BARBARAELLEN KOCH FILE PHOTO
Peconic River Sportsmen’s Club member Paul Sebastianelli of Medford sits with his grandson, Jarod Alfasi, 10, of Virginia, watching fish jump out of the water on Lake Donohue in Calverton. Chemicals have been found in drinking water wells at the club, which is south of the former Grumman plant.
In a move that shines “a light at the end of the tunnel” for residents long worried about extensive groundwater pollution flowing from the former Grumman naval weapons plant in Calverton, the U.S. Navy last week unveiled a plan to start testing treatment systems there this summer.
Based on the results of those tests, the Navy will present a comprehensive plan, called a Corrective Measures Study, in February that will include long-term cleanup options. After a 30-day public comment period, the study will be amended, if necessary. Once it is approved by the state, the actual cleanup could begin.
“The Navy was for the first time was talking about active remediation, and pinpointing … specific locations where they could do remediation,” said Bill Gunther, a Brookhaven National Lab research engineer and community co-chairman on the Navy’s Restoration Advisory Board (RAB), which met last Thursday in Calverton to discuss the Navy’s progress.
Once installed, treatment systems would target high concentrations of volatile organic compounds, or VOCs, that are flowing from the former Navy property toward the Peconic River.
VOC concentrations as high as 1,090 micrograms per liter have been found in the area. State drinking water standards are five micrograms per liter.
The News-Review first reported the existence of a wide-ranging plume in Calverton groundwater last March. The report caught the attention of Senator Charles Schumer (D-N.Y.) and other federal lawmakers, who have since been pressuring the Navy to move quickly to clean up the mess. The Navy previously contended that the chemicals were disappearing naturally as they flowed south toward the river, a theory that community members on the RAB, county health department officials and Mr. Schumer were all unhappy with.
“I commend the Navy for finally heeding our call on this matter and committing to swift action to protect Long Islanders from dangerous pollution,” Mr. Schumer said this week. “For too long, the Navy sat back and watched as dangerous chemicals migrated towards critical drinking water wells and the Peconic River.”
“It’s a light at the end of the tunnel,” Mr. Gunther said of the Navy’s apparent about-face, “but [lawmakers] need to keep pushing and continue to show the level of importance that we think this is worth.”
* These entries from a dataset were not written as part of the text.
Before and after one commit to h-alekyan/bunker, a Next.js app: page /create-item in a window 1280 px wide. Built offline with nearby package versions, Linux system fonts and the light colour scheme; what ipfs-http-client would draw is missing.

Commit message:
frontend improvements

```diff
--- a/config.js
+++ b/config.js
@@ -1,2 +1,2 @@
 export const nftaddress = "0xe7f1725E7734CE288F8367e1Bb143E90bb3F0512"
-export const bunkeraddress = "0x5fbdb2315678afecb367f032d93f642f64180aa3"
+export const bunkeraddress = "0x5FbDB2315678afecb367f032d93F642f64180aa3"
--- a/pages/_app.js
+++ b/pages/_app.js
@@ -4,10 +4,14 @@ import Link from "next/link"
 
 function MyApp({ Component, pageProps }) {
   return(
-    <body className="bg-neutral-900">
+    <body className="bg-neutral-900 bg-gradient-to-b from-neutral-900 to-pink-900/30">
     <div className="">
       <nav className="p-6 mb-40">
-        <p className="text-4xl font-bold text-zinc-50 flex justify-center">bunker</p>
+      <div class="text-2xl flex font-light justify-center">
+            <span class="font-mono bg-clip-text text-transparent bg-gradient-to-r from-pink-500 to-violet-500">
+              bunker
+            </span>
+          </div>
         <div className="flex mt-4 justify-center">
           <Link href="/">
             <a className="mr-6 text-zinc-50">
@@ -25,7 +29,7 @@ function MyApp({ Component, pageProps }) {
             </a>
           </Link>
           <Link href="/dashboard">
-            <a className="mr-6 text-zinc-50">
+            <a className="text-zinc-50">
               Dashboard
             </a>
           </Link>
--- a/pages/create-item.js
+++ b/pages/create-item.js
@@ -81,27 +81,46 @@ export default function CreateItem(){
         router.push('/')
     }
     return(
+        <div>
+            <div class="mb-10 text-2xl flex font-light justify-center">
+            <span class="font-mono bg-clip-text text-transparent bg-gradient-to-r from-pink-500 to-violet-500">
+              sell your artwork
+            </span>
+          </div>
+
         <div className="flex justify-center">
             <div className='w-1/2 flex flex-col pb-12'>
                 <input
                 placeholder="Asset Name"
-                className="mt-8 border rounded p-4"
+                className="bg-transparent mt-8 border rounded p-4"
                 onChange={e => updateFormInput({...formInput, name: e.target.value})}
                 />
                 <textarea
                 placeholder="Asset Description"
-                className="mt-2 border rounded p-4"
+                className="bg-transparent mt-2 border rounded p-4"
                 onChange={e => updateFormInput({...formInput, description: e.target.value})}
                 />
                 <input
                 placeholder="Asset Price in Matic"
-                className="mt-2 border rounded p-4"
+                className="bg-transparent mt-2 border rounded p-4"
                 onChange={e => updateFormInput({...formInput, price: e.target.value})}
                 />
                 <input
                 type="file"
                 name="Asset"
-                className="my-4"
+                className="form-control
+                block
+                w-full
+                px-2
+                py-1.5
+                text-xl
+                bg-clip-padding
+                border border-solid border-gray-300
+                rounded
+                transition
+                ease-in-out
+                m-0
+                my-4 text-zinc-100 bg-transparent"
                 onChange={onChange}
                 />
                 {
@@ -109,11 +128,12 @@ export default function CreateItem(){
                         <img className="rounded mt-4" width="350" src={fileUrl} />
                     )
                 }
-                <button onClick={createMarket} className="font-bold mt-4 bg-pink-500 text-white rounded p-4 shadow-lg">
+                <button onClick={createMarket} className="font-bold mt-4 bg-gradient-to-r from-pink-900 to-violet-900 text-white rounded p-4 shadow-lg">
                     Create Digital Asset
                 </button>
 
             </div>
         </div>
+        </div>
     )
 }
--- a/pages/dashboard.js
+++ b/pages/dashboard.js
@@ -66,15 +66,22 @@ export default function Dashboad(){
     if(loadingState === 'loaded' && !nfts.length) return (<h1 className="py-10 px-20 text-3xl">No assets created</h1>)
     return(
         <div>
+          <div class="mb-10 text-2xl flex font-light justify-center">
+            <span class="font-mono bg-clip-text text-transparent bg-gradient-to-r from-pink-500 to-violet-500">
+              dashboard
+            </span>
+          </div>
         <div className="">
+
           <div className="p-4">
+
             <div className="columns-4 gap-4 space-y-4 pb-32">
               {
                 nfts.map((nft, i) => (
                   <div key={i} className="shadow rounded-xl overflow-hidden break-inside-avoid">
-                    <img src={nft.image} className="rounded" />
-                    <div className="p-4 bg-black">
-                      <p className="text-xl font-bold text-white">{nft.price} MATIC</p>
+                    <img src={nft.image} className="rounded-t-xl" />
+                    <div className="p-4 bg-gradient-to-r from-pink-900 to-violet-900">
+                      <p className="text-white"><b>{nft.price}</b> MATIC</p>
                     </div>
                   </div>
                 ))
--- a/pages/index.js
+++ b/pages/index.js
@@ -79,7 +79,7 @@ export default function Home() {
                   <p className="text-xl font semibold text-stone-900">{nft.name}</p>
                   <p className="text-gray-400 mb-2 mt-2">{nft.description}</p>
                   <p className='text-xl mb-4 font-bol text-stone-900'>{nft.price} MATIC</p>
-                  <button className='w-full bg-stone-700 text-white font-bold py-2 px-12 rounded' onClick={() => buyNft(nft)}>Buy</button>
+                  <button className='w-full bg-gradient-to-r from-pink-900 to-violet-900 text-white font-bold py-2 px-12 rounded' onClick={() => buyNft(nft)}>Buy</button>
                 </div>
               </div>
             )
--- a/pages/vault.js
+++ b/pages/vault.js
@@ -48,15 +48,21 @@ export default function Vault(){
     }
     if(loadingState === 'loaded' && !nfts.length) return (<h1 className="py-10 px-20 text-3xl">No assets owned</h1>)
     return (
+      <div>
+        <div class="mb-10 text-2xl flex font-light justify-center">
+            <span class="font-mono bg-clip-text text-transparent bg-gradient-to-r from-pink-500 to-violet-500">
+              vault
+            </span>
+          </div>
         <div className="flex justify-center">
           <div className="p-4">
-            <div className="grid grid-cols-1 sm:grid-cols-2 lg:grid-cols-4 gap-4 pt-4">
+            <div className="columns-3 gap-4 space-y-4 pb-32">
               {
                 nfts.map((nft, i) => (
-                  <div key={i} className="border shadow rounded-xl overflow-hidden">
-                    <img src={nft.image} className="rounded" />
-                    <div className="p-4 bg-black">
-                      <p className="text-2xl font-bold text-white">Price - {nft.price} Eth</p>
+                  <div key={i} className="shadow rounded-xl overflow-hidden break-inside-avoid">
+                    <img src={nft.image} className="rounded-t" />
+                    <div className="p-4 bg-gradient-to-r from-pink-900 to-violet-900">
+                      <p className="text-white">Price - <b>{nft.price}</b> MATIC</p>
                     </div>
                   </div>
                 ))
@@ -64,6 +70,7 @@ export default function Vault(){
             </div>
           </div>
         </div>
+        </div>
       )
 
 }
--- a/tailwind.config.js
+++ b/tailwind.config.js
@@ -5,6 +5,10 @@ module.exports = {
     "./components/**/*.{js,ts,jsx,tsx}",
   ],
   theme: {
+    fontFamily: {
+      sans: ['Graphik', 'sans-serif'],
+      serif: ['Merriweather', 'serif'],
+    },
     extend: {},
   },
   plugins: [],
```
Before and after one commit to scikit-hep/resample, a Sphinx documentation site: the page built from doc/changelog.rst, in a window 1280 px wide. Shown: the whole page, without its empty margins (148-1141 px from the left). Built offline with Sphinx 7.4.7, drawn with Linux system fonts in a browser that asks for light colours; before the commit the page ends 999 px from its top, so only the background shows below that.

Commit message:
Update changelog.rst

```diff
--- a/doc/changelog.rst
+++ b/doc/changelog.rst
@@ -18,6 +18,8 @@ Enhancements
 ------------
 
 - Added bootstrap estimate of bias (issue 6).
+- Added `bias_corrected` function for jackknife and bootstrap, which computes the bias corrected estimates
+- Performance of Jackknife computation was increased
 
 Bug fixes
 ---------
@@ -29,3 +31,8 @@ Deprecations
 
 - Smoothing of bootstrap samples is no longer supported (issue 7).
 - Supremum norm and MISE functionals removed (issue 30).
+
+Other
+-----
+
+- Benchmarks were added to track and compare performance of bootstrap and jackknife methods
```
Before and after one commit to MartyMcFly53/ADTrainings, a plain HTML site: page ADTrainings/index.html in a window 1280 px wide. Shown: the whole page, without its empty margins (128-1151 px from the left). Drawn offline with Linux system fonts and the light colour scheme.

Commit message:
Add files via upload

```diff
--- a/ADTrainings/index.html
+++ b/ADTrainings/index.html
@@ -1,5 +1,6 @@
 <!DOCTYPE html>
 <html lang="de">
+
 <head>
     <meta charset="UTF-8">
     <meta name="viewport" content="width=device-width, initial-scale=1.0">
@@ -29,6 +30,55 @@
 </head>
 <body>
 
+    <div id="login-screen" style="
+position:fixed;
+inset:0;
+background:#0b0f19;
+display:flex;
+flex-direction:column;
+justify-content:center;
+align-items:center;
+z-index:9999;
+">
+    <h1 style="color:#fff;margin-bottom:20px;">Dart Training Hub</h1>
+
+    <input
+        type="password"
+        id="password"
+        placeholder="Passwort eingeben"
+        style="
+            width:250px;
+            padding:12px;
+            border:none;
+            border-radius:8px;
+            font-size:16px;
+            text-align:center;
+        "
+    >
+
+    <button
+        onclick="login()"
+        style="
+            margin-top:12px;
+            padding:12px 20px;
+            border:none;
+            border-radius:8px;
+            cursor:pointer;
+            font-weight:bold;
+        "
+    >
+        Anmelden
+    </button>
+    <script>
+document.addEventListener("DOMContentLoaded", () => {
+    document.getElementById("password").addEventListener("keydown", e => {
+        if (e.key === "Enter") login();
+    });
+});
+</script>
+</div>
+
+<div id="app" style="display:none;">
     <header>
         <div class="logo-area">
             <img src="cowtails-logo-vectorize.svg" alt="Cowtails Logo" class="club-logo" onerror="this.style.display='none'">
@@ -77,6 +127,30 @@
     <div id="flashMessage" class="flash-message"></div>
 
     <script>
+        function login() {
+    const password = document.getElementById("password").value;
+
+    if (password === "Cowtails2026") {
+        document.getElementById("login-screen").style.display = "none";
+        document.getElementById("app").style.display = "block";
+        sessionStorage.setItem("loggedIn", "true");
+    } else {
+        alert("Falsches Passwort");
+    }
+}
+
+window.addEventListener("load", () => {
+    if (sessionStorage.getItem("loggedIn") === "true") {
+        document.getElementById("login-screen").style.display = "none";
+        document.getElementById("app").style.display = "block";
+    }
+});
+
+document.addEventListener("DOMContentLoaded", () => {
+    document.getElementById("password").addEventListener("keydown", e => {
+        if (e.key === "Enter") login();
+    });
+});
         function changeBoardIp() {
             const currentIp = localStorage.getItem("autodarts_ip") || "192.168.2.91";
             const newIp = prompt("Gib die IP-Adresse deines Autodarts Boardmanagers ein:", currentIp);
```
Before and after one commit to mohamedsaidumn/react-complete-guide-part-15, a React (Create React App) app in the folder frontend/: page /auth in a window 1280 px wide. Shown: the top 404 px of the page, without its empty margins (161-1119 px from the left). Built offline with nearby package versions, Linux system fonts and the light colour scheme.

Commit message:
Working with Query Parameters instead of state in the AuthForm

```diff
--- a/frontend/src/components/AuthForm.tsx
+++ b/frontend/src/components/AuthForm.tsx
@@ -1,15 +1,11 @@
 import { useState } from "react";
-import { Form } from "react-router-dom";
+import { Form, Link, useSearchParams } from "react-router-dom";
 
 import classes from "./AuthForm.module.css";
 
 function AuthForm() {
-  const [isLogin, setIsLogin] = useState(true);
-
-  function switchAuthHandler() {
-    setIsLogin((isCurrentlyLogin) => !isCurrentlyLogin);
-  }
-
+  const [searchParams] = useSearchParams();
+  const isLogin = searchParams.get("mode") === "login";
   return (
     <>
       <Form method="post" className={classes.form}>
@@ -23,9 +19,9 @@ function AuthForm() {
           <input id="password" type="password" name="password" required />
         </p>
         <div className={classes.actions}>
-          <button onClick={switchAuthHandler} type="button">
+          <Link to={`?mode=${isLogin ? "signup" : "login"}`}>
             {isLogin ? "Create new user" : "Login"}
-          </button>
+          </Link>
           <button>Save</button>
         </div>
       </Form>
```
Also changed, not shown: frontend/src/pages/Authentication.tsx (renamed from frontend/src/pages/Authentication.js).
Used for decades to clear grease from jet engines when Grumman operated an assembly plant and flight test facility on the naval site, the chemicals could have harmful effects on humans and wildlife. And they have already been found in the river. Grumman ceased operations in 1994 after about 40 years there.
The Navy has identified three sites in and near the former Grumman facility where they will run pump tests, starting in June. The tests involve a “controlled extraction of groundwater, coupled with monitoring of water levels … to determine the aquifer’s characteristics,” explained Navy spokesman Tom Kreidel.
The tests are needed to evaluate possible treatment systems, the most common of which is a pump-and-treat mechanism. “The pump test will mimic a groundwater pump-and-treat system, but on a smaller scale,” Mr. Kreidel said.
But the Navy will also run preliminary tests on another cleanup method called a biodegredation system. This approach involves injecting the groundwater with corn-based organic materials that help to degrade the chemicals, Navy officials explained at the RAB meeting last Thursday.
During testing, the organic materials will be injected where the highest concentrations of VOCs have been found, and groundwater flow will then be monitored to see if a permanent biodegredation approach would be effective, Mr. Kreidel said.
Both methods could ultimately be used in the cleanup effort at the site.